So the high school I went to, again, was a Lutheran high school. The… the people who work in these schools are, like my dad, doing it as kind of a mission, or, I don't know… not… they consider it their life's calling to be good teachers, and so… and so we really had people who… who took a genuine interest in us, and were not… not in their job just because it was… was a job, but because… because it was something that they felt was an important service to the world. Some people think that the church schools are places where they teach intolerance and you know, that you're supposed to only be… what do you say… anyway? Only… only be appreciating of people who are like you, and so on, but that was absolutely not the case. We… I think we had a very good experience and it was… it was… one of my teachers was a little bit prejudiced against blacks, but he… he stood out, and we didn't… we didn’t pay any attention to him. So it was… it was a… I think a really nice way to grow up, but nothing world class, in any sense of… of special, you know, special knowledge or unusual.

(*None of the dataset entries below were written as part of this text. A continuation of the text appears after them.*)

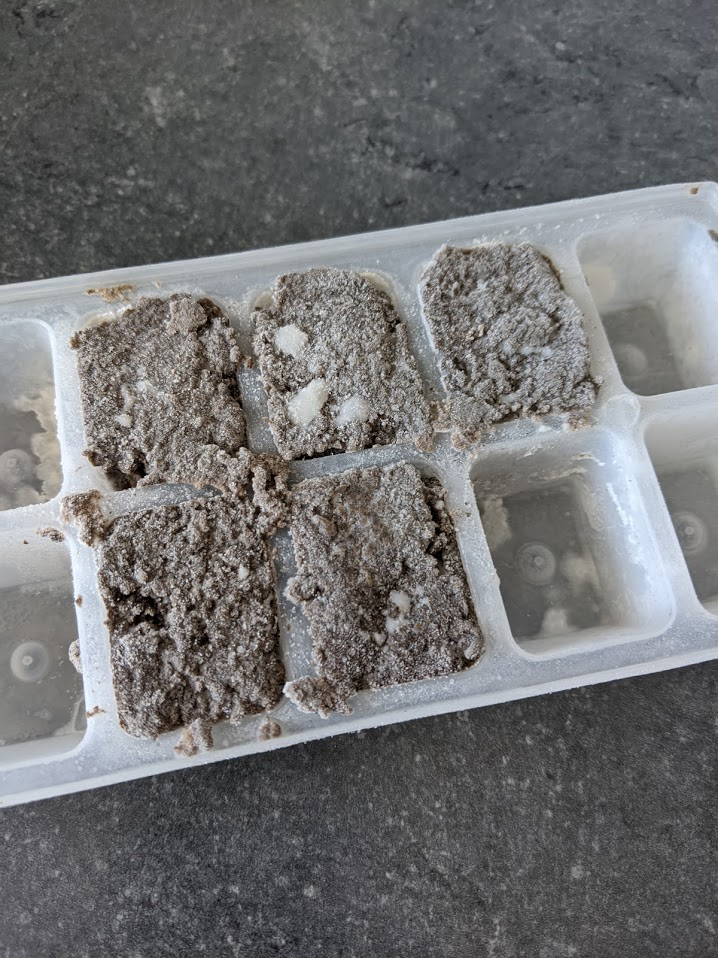
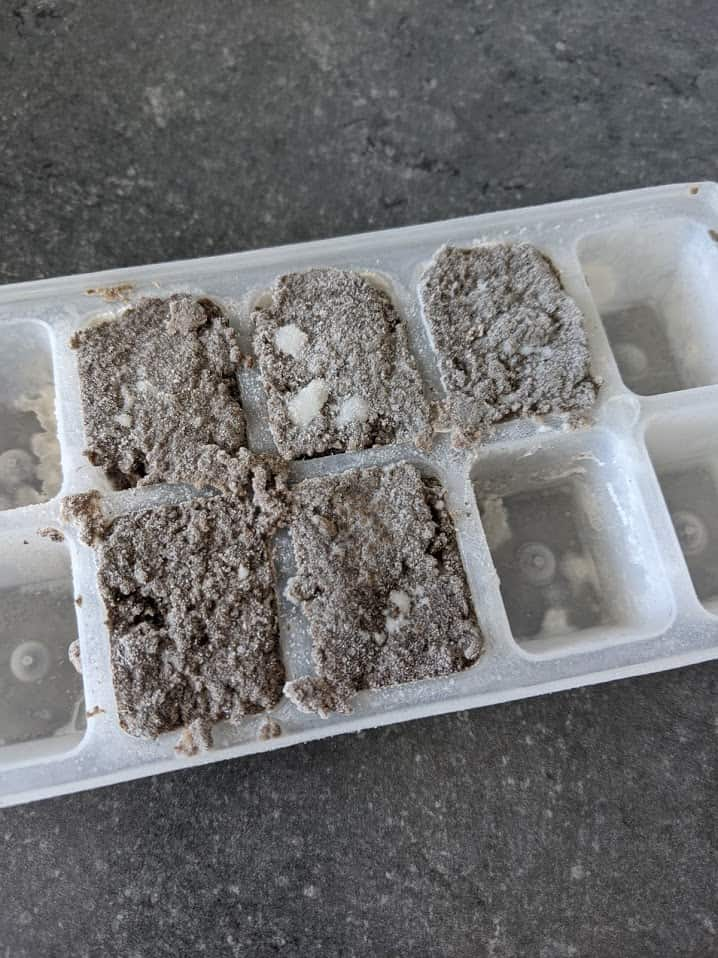
Squooshed images

diff --git a/cooking/index.html b/cooking/index.html
@@ -146,7 +146,7 @@
           <a class="block relative bg-brown" href="https://empijei.science/cooking/recipes/pasta-al-pesto/">
             
             
-            <div class="image ratio bg-cover" style="background-image:url(https://empijei.science/cooking//recipes/pasta-al-pesto/pasta-al-pesto.png);"></div>
+            <div class="image ratio bg-cover" style="background-image:url(https://empijei.science/cooking//recipes/pasta-al-pesto/pasta-al-pesto.jpg);"></div>
             
             
             <h1 class="title p2 m0 absolute white bottom-0 left-0 title-shadow">Pasta al pesto</h1>

diff --git a/cooking/recipes/pasta-al-pesto/index.html b/cooking/recipes/pasta-al-pesto/index.html
@@ -77,7 +77,7 @@ Pasta al pesto · (C|B)ook
   
   
   <div class="xs-p2">
-    <img itemprop="image" src="pasta-al-pesto.png" />
+    <img itemprop="image" src="pasta-al-pesto.jpg" />
   </div>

I think I was… I was kind of a wise guy. I think, I'd often sit in the back of the class and… and crack jokes, and the teachers didn't… didn't really like, the way, you know, my attitude. But you know, they… they learned to live with it, and I didn't get… I didn't get spanked too often, or whatever. We had good music also in the school, for singing, and… and, but we also had a lot of freedom, so I remember like, we had a circle of four or five friends, and when we were in… in fifth and sixth grade, we… we started doing some little projects, like we got hold of a tape recorder – this was in the 1940s – and we… we tried to write scripts for… for fake radio programs, and we pretended we were on the radio, and… and we put on these little shows, and recorded them. My friends and I started a school newspaper. We called it Newsweak, spelled W, E, A, K, of course. And… and in that paper we would tell stories about the things going on in the school, but also we recycled a lot of corny jokes that we had seen in… in books, and had a puzzle page and things like that. But that was when I… I had my first experience in writing, and… and as I say, we had good English in that… in that school.  So from… from early on, I had a lot of training in things that had to do with languages, and… and then a chance to do… do some creative work with things like these… these skits.

Born in 1938, American computing pioneer Donald Knuth is known for his greatly influential multi-volume work, 'The Art of Computer Programming', his novel 'Surreal Numbers', his invention of TeX and METAFONT electronic publishing tools and his quirky sense of humor.

Listeners: Dikran Karagueuzian

Trained as a journalist, Dikran Karagueuzian is the director of CSLI Publications, publisher of seven books by Donald Knuth. He has known Knuth since the late seventies when Knuth was developing TeX and Metafont, the typesetting and type designing computer programs, respectively.

Tags: Milwaukee, Wisconsin, Milwaukee Public Library, Lutheran, Newsweak

Duration: 7 minutes, 17 seconds

Date story recorded: April 2006

Date story went live: 24 January 2008